[Modification records]
---+---

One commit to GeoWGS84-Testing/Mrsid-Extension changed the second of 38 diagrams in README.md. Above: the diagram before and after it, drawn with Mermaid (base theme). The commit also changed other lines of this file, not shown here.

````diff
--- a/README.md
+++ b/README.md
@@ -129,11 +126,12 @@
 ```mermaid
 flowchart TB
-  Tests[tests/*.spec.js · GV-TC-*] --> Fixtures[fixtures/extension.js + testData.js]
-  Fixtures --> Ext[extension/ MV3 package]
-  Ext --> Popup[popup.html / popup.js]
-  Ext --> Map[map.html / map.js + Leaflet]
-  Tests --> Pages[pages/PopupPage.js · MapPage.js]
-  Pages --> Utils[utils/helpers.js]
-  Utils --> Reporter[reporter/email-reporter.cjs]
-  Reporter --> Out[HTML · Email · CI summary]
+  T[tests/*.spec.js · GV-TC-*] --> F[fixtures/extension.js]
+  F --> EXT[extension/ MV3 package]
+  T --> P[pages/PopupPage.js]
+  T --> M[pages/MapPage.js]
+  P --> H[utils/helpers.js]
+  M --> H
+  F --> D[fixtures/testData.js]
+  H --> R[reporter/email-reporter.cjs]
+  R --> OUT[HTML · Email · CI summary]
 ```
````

---+---

■ Task requirements:
Lines holding the word "spec" should be copied from the entries above.

■ Your solution:
-  Tests[tests/*.spec.js · GV-TC-*] --> Fixtures[fixtures/extension.js + testData.js]
+  T[tests/*.spec.js · GV-TC-*] --> F[fixtures/extension.js]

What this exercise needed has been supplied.